Data extract section start

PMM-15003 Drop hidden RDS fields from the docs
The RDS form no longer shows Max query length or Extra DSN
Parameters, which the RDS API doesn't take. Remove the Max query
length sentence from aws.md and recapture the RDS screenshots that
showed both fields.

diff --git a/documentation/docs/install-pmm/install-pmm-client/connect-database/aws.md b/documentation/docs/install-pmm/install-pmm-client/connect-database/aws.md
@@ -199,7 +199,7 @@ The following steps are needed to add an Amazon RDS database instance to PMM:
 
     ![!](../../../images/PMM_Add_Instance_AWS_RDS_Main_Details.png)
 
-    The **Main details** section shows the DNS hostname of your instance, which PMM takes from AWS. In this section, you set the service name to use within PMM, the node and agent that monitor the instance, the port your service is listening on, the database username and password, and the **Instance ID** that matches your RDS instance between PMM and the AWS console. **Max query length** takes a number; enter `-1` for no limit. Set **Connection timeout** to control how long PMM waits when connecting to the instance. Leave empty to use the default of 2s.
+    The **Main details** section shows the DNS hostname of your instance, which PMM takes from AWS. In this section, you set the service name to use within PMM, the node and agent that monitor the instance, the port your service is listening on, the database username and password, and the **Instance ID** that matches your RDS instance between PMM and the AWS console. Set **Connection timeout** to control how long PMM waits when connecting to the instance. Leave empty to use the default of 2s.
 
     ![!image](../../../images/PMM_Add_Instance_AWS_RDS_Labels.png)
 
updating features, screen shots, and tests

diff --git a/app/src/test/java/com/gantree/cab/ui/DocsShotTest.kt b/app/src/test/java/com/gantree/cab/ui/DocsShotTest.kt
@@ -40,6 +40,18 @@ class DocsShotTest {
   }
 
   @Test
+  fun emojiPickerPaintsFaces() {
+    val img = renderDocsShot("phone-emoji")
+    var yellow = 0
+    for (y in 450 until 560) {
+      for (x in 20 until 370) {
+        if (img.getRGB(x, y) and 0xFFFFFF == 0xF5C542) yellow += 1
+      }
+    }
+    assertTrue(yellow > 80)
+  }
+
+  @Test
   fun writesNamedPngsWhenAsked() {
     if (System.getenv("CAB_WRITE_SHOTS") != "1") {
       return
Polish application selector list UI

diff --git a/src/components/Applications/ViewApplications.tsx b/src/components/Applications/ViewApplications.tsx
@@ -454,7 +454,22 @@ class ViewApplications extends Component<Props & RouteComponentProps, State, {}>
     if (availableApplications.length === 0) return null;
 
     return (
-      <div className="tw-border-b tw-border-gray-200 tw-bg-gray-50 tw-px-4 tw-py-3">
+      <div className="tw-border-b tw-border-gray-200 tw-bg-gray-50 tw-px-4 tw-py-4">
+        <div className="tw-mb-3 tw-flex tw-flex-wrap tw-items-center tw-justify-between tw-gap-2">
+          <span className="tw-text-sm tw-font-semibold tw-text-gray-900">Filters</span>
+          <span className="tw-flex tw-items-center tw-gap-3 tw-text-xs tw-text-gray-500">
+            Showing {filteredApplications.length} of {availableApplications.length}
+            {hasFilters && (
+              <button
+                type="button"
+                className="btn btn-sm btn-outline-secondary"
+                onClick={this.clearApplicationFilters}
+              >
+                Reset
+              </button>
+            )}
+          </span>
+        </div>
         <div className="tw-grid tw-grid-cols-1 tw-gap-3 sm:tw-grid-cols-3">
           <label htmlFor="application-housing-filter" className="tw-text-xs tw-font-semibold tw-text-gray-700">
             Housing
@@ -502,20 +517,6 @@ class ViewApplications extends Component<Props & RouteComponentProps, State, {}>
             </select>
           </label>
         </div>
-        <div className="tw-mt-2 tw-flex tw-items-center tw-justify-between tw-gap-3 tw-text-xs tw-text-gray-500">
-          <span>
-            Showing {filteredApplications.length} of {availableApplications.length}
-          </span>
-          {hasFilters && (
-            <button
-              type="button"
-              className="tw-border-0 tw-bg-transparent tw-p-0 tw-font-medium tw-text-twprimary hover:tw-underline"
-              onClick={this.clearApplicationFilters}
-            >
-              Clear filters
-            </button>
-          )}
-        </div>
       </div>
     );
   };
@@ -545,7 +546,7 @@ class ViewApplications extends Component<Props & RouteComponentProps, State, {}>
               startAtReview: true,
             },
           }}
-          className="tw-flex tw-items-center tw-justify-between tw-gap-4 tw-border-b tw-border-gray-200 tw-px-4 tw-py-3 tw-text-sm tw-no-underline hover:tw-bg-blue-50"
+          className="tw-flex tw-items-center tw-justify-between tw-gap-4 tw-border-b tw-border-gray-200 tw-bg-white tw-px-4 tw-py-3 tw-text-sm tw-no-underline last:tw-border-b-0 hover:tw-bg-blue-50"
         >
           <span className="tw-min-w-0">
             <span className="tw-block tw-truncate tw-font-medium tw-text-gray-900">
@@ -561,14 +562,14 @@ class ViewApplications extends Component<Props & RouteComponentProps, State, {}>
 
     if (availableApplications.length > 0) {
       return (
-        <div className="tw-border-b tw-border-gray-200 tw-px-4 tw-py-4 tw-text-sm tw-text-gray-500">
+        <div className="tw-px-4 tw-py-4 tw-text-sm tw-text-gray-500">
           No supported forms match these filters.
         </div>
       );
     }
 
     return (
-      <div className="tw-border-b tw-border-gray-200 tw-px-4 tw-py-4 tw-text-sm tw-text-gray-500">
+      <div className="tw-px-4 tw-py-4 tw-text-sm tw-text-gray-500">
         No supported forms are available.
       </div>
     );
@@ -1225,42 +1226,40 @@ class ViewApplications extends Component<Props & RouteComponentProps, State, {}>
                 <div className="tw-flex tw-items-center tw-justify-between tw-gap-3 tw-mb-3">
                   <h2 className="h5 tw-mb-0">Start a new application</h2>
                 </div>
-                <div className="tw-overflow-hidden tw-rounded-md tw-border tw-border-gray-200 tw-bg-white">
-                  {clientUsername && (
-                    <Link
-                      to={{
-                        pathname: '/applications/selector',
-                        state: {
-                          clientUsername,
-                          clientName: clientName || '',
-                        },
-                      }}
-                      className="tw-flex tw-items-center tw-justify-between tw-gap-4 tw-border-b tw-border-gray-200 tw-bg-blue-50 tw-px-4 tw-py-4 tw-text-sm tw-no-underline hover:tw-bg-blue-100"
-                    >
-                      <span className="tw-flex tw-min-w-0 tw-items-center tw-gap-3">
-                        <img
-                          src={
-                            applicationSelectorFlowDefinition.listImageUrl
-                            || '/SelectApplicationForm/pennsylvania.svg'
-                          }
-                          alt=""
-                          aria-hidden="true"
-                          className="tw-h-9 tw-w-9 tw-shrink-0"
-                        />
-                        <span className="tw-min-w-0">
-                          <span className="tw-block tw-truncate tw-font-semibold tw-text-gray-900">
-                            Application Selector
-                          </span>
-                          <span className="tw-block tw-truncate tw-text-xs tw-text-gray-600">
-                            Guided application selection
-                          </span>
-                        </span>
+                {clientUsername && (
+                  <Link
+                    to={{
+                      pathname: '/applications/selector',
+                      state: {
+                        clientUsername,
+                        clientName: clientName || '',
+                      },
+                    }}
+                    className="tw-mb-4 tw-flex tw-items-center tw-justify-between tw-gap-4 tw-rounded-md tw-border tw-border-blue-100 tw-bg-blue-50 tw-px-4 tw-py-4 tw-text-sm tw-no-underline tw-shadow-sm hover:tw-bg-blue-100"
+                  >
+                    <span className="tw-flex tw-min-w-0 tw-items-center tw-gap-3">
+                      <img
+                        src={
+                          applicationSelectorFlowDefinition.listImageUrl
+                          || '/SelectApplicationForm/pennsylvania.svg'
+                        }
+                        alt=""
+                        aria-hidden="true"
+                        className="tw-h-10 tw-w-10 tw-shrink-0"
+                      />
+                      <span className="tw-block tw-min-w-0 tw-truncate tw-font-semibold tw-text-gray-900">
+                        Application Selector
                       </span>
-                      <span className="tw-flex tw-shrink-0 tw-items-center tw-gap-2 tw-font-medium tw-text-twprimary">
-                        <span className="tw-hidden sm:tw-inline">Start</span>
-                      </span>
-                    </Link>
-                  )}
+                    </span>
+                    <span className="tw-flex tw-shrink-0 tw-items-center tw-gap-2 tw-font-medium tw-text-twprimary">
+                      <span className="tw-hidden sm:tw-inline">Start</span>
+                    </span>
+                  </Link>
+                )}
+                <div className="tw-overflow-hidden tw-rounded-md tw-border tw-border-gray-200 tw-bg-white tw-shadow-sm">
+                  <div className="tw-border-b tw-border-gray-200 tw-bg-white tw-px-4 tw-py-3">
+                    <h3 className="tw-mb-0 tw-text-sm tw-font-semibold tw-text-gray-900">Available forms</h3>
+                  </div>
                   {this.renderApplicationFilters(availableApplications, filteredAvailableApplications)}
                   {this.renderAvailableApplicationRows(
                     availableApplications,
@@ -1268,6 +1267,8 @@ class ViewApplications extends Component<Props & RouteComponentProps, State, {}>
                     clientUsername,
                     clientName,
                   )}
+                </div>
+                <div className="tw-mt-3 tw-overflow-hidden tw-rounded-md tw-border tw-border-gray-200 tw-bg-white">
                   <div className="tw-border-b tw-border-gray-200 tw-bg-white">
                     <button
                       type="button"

Data extract section end

Problem requirements:
Quote the listing above from its first line to the line with "showed both fields.", inclusive, and add nothing.

Result below:
PMM-15003 Drop hidden RDS fields from the docs
The RDS form no longer shows Max query length or Extra DSN
Parameters, which the RDS API doesn't take. Remove the Max query
length sentence from aws.md and recapture the RDS screenshots that
showed both fields.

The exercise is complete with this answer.